Another brief note, because I mentioned it earlier.
Had great hopes for this after very much enjoying "Remainder", but was rather disappointed. Beautifully written, no doubt, especially in the sense that "historical" novels (which I guess this qualifies as, more or less, in that it documents a few decades about a century ago) often lack--the prose manages to feel both entirely apropos to the period while retaining a contemporary acuity and degree of awareness. In fact, the first third is excellent though, even early on, I had a misgiving or two. You get a fine sense of a family (and culture) on the tip of the technological boom of the era around 1900 in England and McCarthy, subtly, hints at the implications. The second third, during WWI, also works well, but my main misgiving surfaced clearly, namely that the central character, for all his exploits and advancement, was entirely vacant, a cipher as I mentioned before. There's not much to him at all (would that the author hadn't seen fit to kill off his sister--she had potential!). This may be intentional, I've no idea, but as a character, he pales beside the lead in "Remainder" who while also, in a way, quite without depth, was nonetheless fascinating in his neuroses which somehow managed to "fill" him and cause him to seem whole.
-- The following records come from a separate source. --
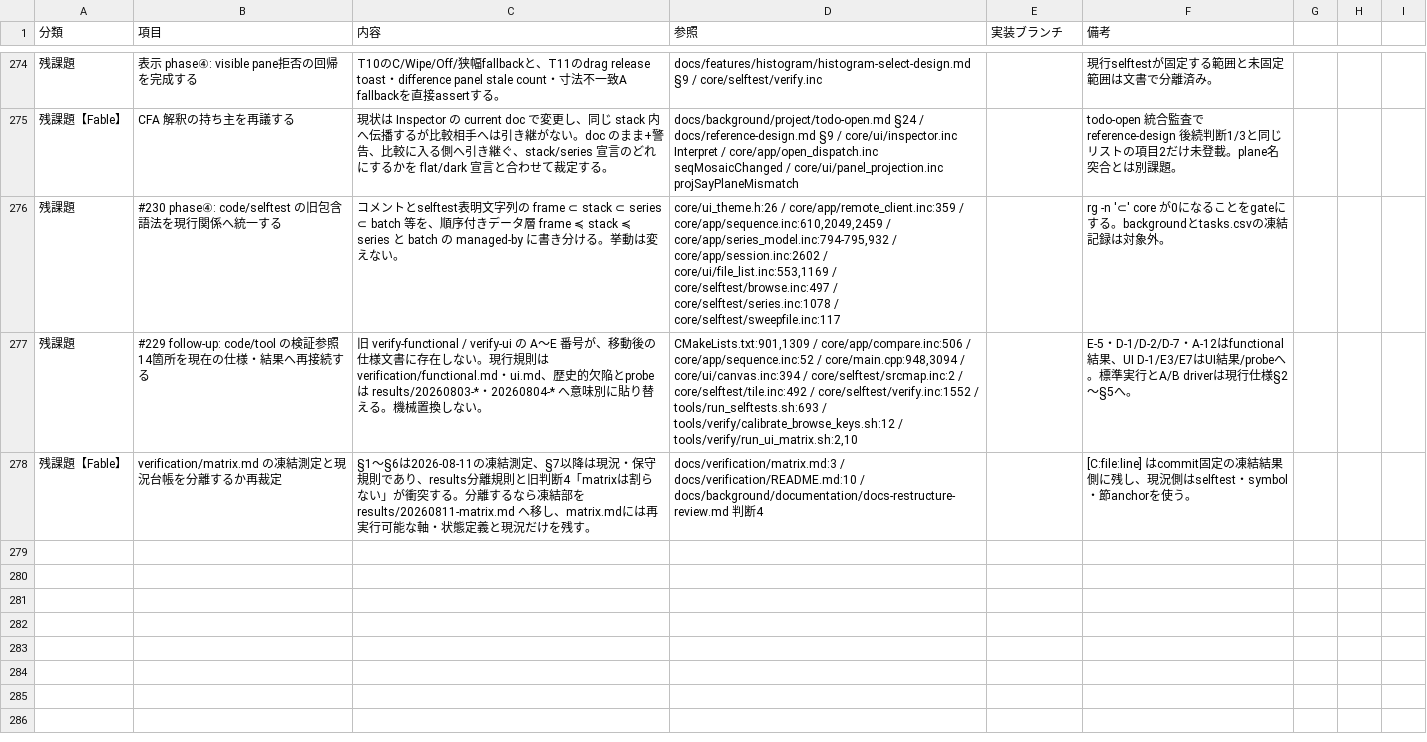
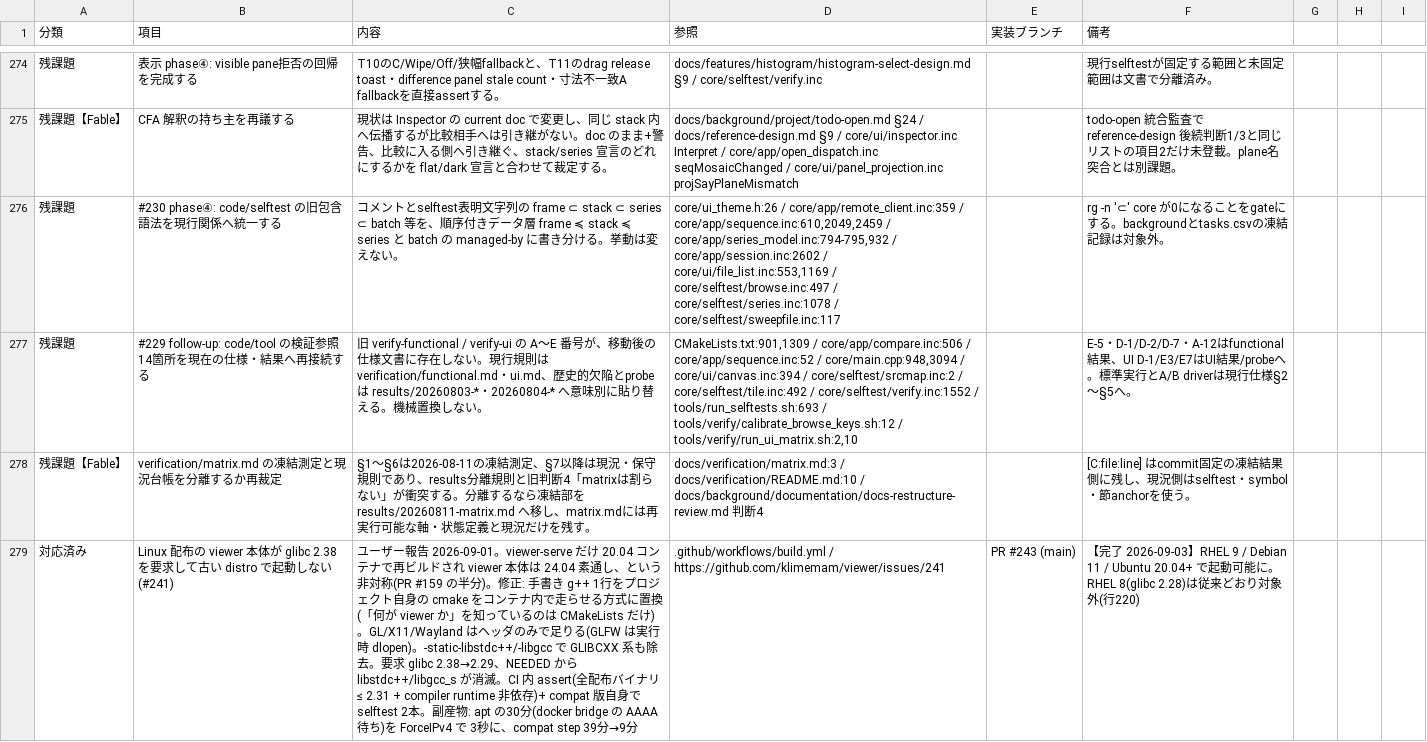
Before and after one commit to klimemam/viewer, a CSV file: docs/tasks.csv, drawn as a sheet; only a part is shown, gaps mark what is left out; the diff names each change by its address in the sheet, - before the commit and + after, or states it on an @@ line.

```diff
--- a/docs/tasks.csv
+++ b/docs/tasks.csv
+row 279: 対応済み | Linux 配布の viewer 本体が glibc 2.38 を要求して古い distro で起動しない (#241) | ユーザー報告 2026-09-01。viewer-serve だけ 20.04 コンテナで再ビルドされ viewer 本体は 24.04 素通し、という非対称(PR #159 の半分)。修正: 手書き g++ 1行をプロジェクト自身の cmake をコンテナ内で走らせる方式に置換(「何が viewer か」を知っているのは CMakeLists だけ)。GL/X11/Wayland はヘッダのみで足りる(GLFW は実行時 dlopen)。-static-libstdc++/-libgcc で GLIBCXX 系も除去。要求 glibc 2.38→2.29、NEEDED から libstdc++/libgcc_s が消滅。CI 内 assert(全配布バイナリ ≤ 2.31 + compiler runtime 非依存)+ compat 版自身で selftest 2本。副産物: apt の30分(docker bridge の AAAA 待ち)を ForceIPv4 で 3秒に、compat step 39分→9分 | .github/workflows/build.yml / https://github.com/klimemam/viewer/issues/241 | PR #243 (main) | 【完了 2026-09-03】RHEL 9 / Debian 11 / Ubuntu 20.04+ で起動可能に。RHEL 8(glibc 2.28)は従来どおり対象外(行220)
```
The final third really drifts off and has a strong feeling of being tacked on. There's something routine about them (exposing a seance hoax, the Egyptian tomb episodes) and nothing that gives the reader greater understanding of either "C" or the period. It's almost as if McCarthy is seeking to have it both ways--to write a modernist historical novel. A tricky business that, not successfully handled here, imho.